Start of MATERIAL PROVIDED

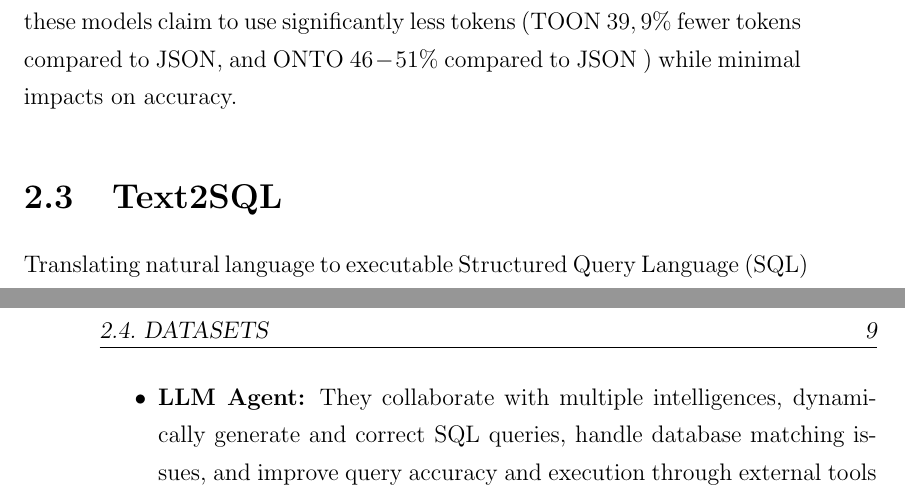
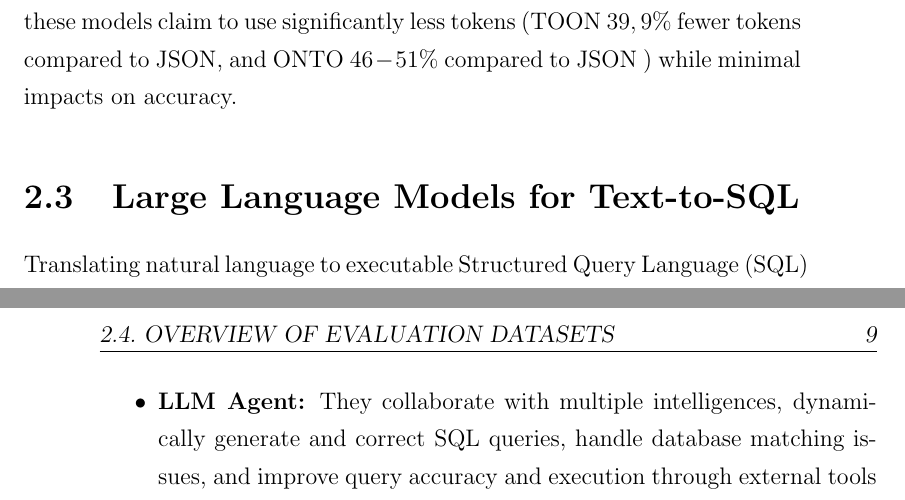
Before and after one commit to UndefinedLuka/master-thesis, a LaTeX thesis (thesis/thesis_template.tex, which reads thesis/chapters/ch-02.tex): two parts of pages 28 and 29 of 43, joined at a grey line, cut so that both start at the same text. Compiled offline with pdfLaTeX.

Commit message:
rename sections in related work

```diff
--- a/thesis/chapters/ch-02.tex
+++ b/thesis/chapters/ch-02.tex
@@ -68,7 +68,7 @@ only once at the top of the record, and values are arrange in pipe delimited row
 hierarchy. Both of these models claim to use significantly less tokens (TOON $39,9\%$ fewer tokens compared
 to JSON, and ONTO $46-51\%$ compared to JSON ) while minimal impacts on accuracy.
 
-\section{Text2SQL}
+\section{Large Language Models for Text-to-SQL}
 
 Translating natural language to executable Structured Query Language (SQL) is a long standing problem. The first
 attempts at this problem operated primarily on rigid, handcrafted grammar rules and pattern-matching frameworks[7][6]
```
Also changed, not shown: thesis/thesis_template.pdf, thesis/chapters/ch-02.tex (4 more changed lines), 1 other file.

End of MATERIAL PROVIDED
Start of MATERIAL PROVIDED

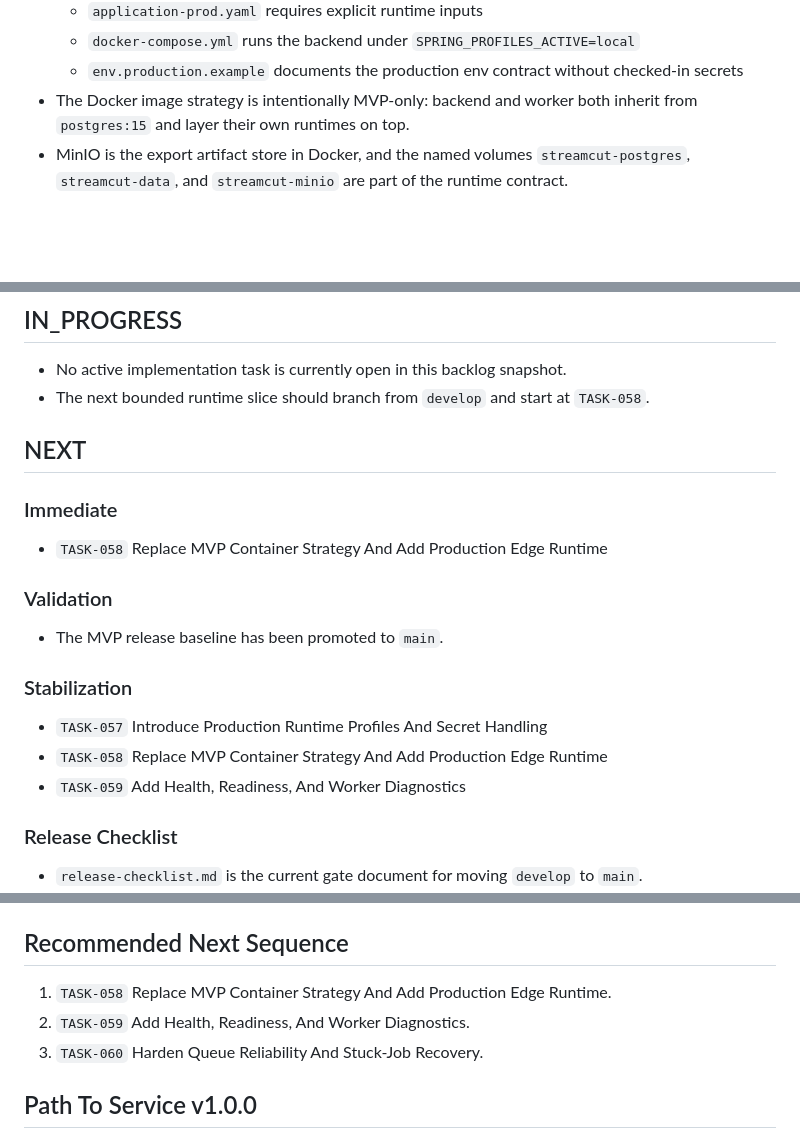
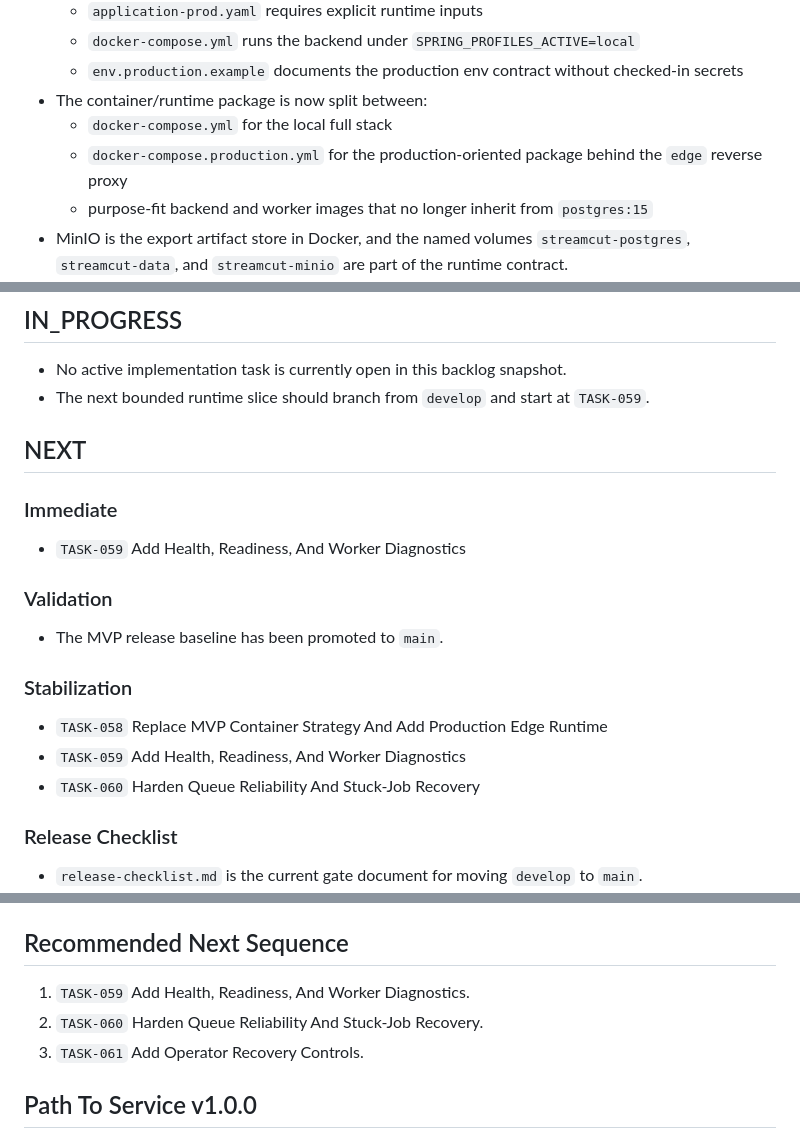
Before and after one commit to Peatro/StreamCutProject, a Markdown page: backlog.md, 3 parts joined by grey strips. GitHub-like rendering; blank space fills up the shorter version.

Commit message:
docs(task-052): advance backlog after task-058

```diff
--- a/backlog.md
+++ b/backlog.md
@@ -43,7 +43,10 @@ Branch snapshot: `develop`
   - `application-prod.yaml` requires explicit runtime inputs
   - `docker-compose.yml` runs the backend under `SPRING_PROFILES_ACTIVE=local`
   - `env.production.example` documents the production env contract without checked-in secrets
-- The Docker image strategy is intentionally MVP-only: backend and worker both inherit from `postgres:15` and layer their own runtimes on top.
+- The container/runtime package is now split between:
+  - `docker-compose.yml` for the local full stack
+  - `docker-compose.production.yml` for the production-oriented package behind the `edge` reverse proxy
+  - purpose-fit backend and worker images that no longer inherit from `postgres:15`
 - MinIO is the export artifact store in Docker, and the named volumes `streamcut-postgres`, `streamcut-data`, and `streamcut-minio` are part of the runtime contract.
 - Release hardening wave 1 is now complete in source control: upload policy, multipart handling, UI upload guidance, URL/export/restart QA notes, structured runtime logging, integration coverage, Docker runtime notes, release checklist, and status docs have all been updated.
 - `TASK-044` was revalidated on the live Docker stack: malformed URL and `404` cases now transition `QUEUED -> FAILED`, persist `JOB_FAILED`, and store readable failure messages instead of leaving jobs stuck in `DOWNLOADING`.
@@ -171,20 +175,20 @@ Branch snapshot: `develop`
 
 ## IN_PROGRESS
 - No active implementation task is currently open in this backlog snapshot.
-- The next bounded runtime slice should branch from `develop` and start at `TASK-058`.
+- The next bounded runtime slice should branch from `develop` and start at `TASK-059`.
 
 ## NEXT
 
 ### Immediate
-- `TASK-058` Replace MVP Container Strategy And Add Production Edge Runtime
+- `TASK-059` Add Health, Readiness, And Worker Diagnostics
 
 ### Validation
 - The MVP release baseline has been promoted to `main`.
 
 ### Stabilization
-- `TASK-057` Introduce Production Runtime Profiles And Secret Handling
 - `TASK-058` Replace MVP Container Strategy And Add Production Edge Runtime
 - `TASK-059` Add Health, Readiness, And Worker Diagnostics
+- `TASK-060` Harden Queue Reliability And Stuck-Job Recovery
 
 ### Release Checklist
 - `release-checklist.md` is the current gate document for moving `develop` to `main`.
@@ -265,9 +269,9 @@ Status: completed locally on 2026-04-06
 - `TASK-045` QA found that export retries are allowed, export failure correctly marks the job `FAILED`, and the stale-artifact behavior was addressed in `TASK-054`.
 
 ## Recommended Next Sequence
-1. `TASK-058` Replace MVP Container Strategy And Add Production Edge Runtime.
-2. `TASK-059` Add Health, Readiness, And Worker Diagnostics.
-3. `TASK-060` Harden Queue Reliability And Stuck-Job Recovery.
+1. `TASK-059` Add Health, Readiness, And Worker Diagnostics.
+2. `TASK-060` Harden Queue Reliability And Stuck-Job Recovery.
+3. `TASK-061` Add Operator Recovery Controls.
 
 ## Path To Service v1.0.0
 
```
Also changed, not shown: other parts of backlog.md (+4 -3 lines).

End of MATERIAL PROVIDED
Start of MATERIAL PROVIDED

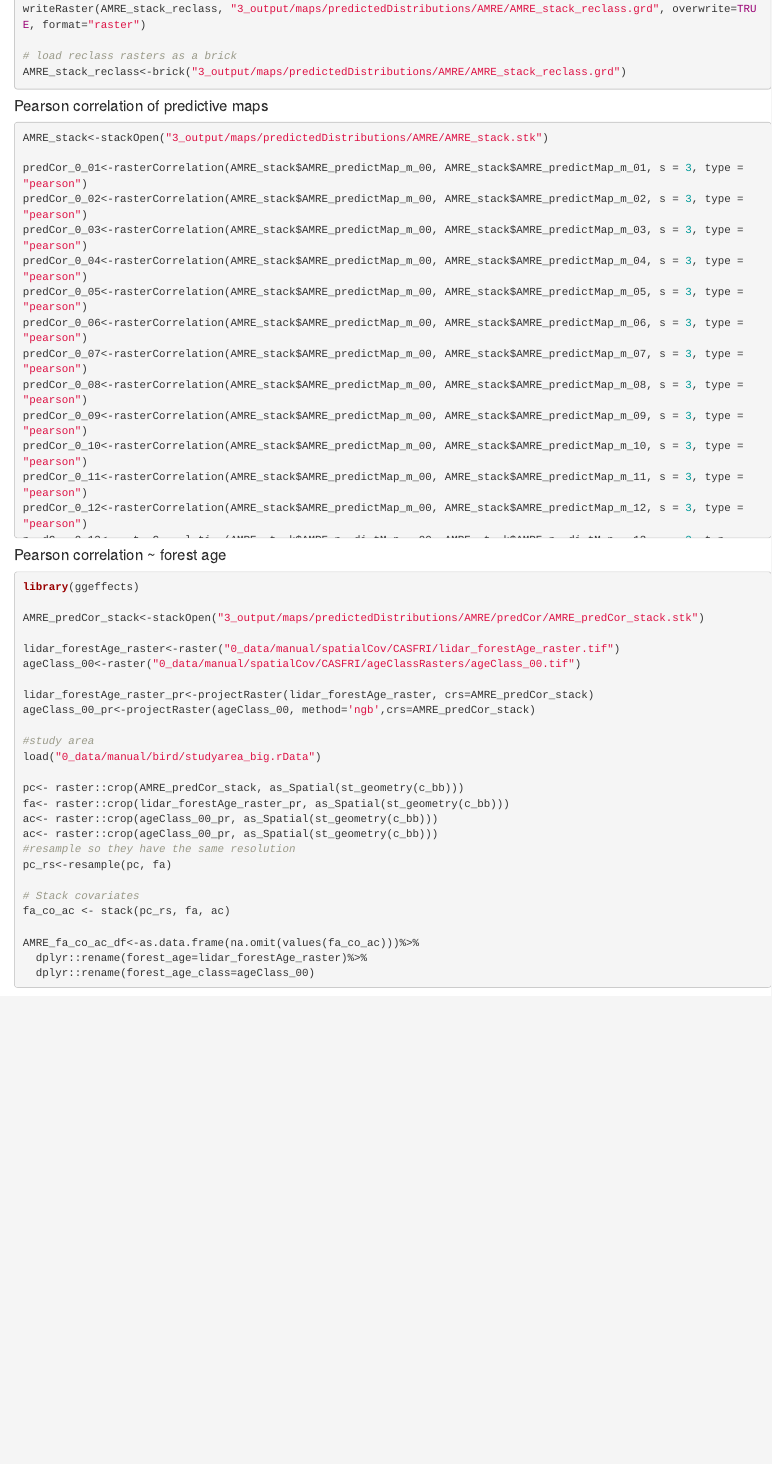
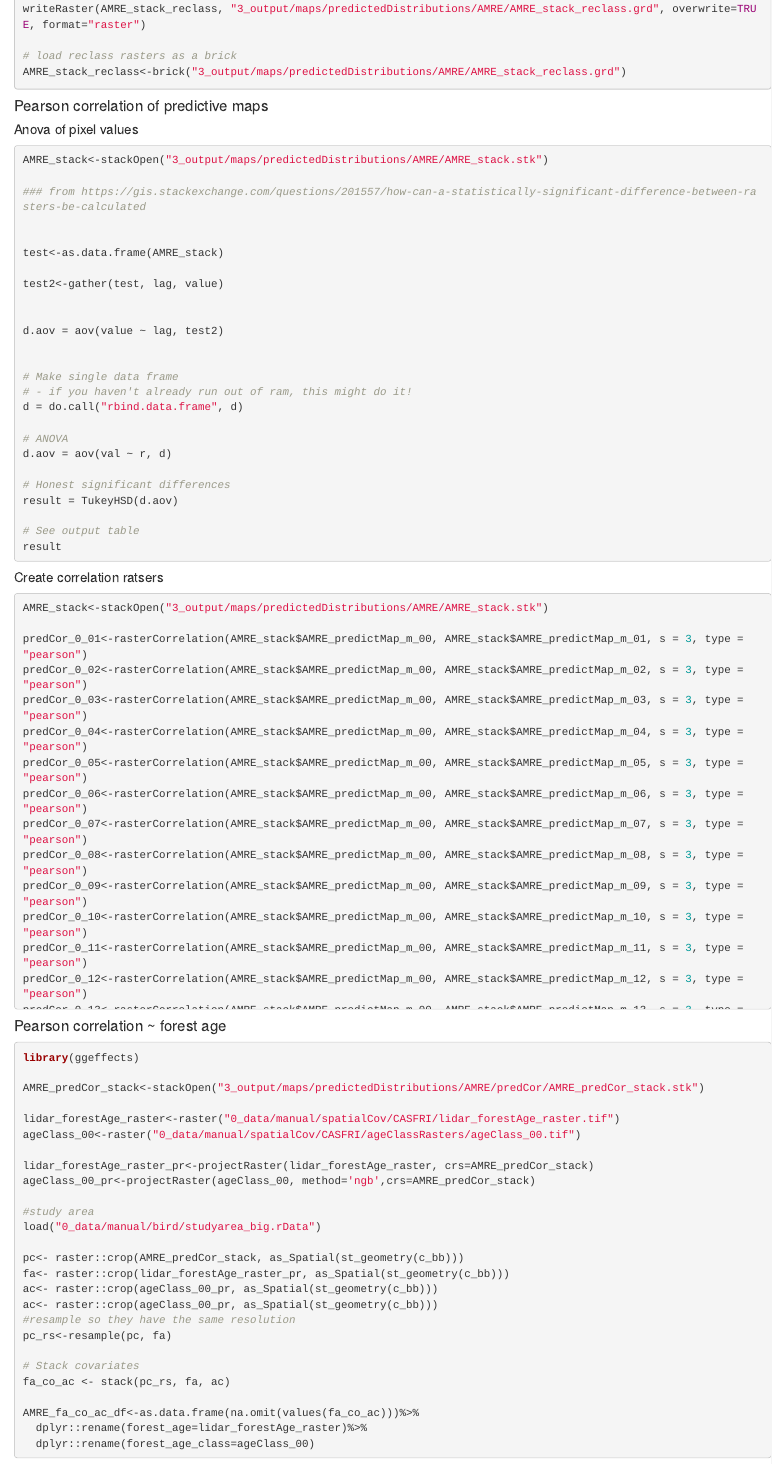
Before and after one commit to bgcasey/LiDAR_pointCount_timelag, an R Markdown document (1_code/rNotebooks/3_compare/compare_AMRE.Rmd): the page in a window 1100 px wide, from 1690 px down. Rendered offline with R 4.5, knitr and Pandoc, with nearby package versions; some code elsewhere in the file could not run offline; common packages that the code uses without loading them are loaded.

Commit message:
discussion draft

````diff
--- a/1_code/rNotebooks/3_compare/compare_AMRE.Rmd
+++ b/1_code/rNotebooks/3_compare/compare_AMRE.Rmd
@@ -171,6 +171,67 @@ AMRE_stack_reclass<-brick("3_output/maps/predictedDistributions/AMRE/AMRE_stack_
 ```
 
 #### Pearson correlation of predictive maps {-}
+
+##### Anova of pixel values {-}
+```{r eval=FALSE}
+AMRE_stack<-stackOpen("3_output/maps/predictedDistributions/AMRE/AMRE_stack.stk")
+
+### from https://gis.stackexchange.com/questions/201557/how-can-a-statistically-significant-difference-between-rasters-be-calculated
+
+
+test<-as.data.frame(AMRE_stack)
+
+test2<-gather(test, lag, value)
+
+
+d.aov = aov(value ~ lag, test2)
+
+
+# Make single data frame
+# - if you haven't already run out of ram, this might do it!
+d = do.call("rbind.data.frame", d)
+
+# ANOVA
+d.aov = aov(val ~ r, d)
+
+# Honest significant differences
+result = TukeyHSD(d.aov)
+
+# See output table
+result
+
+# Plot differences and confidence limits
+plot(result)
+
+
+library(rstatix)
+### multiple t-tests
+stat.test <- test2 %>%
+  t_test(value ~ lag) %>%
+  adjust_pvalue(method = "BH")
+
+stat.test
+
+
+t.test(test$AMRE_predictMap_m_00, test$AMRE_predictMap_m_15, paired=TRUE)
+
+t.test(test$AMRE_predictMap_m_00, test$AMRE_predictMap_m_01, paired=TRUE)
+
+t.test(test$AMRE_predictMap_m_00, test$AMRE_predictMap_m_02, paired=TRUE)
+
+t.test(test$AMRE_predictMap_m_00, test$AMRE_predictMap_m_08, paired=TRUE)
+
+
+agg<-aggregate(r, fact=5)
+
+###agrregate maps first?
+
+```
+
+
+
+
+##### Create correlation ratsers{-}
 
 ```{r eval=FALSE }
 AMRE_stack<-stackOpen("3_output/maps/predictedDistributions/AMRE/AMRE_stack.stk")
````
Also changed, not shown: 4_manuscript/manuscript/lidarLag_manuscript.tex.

End of MATERIAL PROVIDED

→ **DIRECTIONS**
Search the listing for "Recovery" and copy each line holding it.

→ **THE ANSWER**
+- `TASK-060` Harden Queue Reliability And Stuck-Job Recovery
-3. `TASK-060` Harden Queue Reliability And Stuck-Job Recovery.
+2. `TASK-060` Harden Queue Reliability And Stuck-Job Recovery.
+3. `TASK-061` Add Operator Recovery Controls.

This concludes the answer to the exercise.